In recent years, Haiti has been battered by storms, hurricanes and the devastating impact of the 2010 earthquake. When I arrived in Haiti less than 11 months ago I remember being shown a map. The earthquake had caused huge damage to the centre of Haiti, storm Sandy had rampaged through the north, and Hurricane Matthew had obliterated parts of the south. In short, the whole country had been attacked by the elements, and it looks like Hurricane Irma, currently a category 5 hurricane, is set to sweep across the north of the country.

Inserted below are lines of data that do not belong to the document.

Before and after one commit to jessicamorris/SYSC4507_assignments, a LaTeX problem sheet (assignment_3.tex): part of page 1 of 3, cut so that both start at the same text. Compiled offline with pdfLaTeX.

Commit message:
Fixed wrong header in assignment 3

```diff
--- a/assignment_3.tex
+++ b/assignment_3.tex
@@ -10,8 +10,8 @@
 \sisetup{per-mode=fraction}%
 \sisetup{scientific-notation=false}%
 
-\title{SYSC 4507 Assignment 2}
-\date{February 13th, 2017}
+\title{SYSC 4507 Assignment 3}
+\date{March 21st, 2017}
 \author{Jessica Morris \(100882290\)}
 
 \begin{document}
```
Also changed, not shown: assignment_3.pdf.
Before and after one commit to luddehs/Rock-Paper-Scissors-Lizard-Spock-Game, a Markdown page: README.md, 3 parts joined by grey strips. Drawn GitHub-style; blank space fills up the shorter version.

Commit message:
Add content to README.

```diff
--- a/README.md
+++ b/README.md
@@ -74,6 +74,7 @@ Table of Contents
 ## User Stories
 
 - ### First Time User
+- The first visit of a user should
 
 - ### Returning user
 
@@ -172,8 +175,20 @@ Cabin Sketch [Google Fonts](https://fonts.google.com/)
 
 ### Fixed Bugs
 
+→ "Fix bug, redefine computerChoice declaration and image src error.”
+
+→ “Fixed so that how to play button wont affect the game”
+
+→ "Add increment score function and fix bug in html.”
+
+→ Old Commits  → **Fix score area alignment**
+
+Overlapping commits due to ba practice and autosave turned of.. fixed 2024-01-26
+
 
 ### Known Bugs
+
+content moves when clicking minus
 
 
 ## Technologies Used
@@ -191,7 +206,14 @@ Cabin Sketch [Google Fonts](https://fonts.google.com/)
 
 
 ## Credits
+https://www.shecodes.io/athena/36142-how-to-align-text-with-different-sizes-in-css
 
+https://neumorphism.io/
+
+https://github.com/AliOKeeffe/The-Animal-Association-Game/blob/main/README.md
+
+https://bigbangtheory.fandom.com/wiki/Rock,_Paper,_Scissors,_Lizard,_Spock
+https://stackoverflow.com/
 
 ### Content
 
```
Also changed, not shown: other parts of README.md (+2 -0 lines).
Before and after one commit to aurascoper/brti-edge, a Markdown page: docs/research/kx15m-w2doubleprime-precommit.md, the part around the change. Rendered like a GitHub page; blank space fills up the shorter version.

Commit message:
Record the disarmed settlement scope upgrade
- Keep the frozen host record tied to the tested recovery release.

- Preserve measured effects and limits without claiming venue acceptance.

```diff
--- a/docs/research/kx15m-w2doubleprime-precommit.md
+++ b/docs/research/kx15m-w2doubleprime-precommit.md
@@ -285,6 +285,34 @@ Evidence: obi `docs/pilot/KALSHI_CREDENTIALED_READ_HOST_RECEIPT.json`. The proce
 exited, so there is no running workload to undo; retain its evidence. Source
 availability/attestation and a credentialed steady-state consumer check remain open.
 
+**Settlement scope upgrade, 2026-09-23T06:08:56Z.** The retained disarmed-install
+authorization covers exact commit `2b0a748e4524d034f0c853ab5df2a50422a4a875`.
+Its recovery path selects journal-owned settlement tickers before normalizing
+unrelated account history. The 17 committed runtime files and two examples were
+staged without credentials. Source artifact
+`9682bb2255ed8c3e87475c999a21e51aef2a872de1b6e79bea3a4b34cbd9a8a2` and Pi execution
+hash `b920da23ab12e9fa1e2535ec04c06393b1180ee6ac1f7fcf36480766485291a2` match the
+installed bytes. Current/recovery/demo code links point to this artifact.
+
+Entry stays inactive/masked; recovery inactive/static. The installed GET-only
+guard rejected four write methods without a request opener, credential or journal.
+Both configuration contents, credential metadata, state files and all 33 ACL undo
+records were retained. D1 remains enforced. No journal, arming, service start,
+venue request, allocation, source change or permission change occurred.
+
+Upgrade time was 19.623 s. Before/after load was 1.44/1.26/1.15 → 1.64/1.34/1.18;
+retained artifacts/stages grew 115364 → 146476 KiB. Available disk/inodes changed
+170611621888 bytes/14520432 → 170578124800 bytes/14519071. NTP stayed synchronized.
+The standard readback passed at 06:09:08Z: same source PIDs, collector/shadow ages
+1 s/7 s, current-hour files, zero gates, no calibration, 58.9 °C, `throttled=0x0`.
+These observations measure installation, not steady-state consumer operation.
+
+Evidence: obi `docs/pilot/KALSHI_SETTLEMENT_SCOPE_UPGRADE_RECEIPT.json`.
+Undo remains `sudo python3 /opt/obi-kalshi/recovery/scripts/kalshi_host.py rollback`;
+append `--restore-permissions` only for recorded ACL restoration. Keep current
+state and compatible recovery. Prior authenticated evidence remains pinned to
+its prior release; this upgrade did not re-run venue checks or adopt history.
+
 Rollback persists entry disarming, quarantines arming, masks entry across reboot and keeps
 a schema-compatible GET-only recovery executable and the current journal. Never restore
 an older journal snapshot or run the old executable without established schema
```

A year ago, Haiti was facing three simultaneous emergencies – Hurricane Matthew, the 2010 earthquake and a large scale cholera outbreak, it looks likely we’re about to add a fourth.
Haiti, and the millions of children and families who live there are incredibly vulnerable. There were several moments during my time in the UNICEF Haiti country office that struck me. Reading the statistic that 100% crops had been destroyed in parts of Grand’Anse and the South. 100%. That’s unimaginable. Watching WASH specialist after WASH specialist arrive, as the fear of cholera went up and up. And looking at that map. Three large blocks of colour – the area destroyed in 2010, the area destroyed in 2012, the area destroyed in 2016. And now, we’re waiting to add a different band of colour for the area destroyed in 2017.
Haiti’s children will need our support. As will the children of the Dominican Republic, Cuba, the Bahamas and many other islands of the Eastern Caribbean. Hurricane Irma is of unprecedented scale. It’s only the fifth hurricane ever recorded of Category 5 magnitude in the Atlantic basin. Homes will go. Schools will go. Hospitals will go. Lives will go. It’s multi-country, and multi-island. That means the prepositioning of stocks is crucial. Emergency stock (WASH, Ed, tents, hygiene) have been pre-positioned in Antigua and Barbados which will be deployed first for the Eastern Caribbean. Stocks have been identified in the warehouses in Panama. Lists of potential needs are being drawn up – tents, early learning kits, education kits, water purification tablets…and much more.
And we’re sending out ‘how to stay safe’ messages – on social media, radio and via U-Report. Make sure items that could cause damage are secure. Ensure your gas and electricity are safe. Stay calm. Store unperishable foods and medicines. Have water in containers with lids. Last night, via adverts on Facebook, someone in the path of Hurricane Irma was clicking to receive advice on how to stay safe every 10 seconds. UNICEF is working hard to ensure those in the path of the storm are prepared, and we’re ready to help them when the storm comes.